AIM OF THE EXERCISE>
Output every record below exactly as it appears.

RECORDS PROVIDED>

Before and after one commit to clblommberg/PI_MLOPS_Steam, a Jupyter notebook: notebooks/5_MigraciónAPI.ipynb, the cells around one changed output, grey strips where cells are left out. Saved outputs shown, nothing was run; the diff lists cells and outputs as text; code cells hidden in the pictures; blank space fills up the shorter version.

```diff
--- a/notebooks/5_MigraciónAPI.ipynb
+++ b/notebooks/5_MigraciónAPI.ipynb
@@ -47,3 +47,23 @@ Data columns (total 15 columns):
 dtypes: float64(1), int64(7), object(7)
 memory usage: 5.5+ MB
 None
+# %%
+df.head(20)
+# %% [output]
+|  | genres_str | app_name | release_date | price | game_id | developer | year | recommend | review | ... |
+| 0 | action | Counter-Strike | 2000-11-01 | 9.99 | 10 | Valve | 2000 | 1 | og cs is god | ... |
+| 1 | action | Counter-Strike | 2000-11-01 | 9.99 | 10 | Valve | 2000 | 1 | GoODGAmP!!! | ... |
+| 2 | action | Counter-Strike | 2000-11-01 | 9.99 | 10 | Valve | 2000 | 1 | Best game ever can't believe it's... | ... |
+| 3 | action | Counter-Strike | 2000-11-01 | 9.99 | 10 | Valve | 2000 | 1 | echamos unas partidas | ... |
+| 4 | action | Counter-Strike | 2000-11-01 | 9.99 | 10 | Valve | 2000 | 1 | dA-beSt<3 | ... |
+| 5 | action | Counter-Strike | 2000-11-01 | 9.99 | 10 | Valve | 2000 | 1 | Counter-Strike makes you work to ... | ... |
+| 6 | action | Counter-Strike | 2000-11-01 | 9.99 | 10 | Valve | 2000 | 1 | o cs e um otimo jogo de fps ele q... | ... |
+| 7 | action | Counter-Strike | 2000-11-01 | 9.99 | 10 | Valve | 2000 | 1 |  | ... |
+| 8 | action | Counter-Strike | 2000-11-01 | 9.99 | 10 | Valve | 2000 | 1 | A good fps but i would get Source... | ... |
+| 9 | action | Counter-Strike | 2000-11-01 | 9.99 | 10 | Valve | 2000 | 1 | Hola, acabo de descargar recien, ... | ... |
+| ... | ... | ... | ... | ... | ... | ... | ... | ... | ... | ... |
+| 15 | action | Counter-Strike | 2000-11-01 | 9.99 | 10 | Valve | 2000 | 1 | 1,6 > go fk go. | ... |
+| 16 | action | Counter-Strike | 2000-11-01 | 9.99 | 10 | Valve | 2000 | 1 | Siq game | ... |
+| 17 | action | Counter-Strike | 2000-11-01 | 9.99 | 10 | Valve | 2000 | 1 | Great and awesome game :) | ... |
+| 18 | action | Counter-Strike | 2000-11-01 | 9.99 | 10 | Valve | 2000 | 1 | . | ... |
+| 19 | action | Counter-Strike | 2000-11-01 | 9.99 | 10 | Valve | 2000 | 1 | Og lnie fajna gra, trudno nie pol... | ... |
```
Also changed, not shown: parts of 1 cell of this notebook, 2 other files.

TASK RESPONSE>
Before and after one commit to clblommberg/PI_MLOPS_Steam, a Jupyter notebook: notebooks/5_MigraciónAPI.ipynb, the cells around one changed output, grey strips where cells are left out. Saved outputs shown, nothing was run; the diff lists cells and outputs as text; code cells hidden in the pictures; blank space fills up the shorter version.

```diff
--- a/notebooks/5_MigraciónAPI.ipynb
+++ b/notebooks/5_MigraciónAPI.ipynb
@@ -47,3 +47,23 @@ Data columns (total 15 columns):
 dtypes: float64(1), int64(7), object(7)
 memory usage: 5.5+ MB
 None
+# %%
+df.head(20)
+# %% [output]
+|  | genres_str | app_name | release_date | price | game_id | developer | year | recommend | review | ... |
+| 0 | action | Counter-Strike | 2000-11-01 | 9.99 | 10 | Valve | 2000 | 1 | og cs is god | ... |
+| 1 | action | Counter-Strike | 2000-11-01 | 9.99 | 10 | Valve | 2000 | 1 | GoODGAmP!!! | ... |
+| 2 | action | Counter-Strike | 2000-11-01 | 9.99 | 10 | Valve | 2000 | 1 | Best game ever can't believe it's... | ... |
+| 3 | action | Counter-Strike | 2000-11-01 | 9.99 | 10 | Valve | 2000 | 1 | echamos unas partidas | ... |
+| 4 | action | Counter-Strike | 2000-11-01 | 9.99 | 10 | Valve | 2000 | 1 | dA-beSt<3 | ... |
+| 5 | action | Counter-Strike | 2000-11-01 | 9.99 | 10 | Valve | 2000 | 1 | Counter-Strike makes you work to ... | ... |
+| 6 | action | Counter-Strike | 2000-11-01 | 9.99 | 10 | Valve | 2000 | 1 | o cs e um otimo jogo de fps ele q... | ... |
+| 7 | action | Counter-Strike | 2000-11-01 | 9.99 | 10 | Valve | 2000 | 1 |  | ... |
+| 8 | action | Counter-Strike | 2000-11-01 | 9.99 | 10 | Valve | 2000 | 1 | A good fps but i would get Source... | ... |
+| 9 | action | Counter-Strike | 2000-11-01 | 9.99 | 10 | Valve | 2000 | 1 | Hola, acabo de descargar recien, ... | ... |
+| ... | ... | ... | ... | ... | ... | ... | ... | ... | ... | ... |
+| 15 | action | Counter-Strike | 2000-11-01 | 9.99 | 10 | Valve | 2000 | 1 | 1,6 > go fk go. | ... |
+| 16 | action | Counter-Strike | 2000-11-01 | 9.99 | 10 | Valve | 2000 | 1 | Siq game | ... |
+| 17 | action | Counter-Strike | 2000-11-01 | 9.99 | 10 | Valve | 2000 | 1 | Great and awesome game :) | ... |
+| 18 | action | Counter-Strike | 2000-11-01 | 9.99 | 10 | Valve | 2000 | 1 | . | ... |
+| 19 | action | Counter-Strike | 2000-11-01 | 9.99 | 10 | Valve | 2000 | 1 | Og lnie fajna gra, trudno nie pol... | ... |
```
Also changed, not shown: parts of 1 cell of this notebook, 2 other files.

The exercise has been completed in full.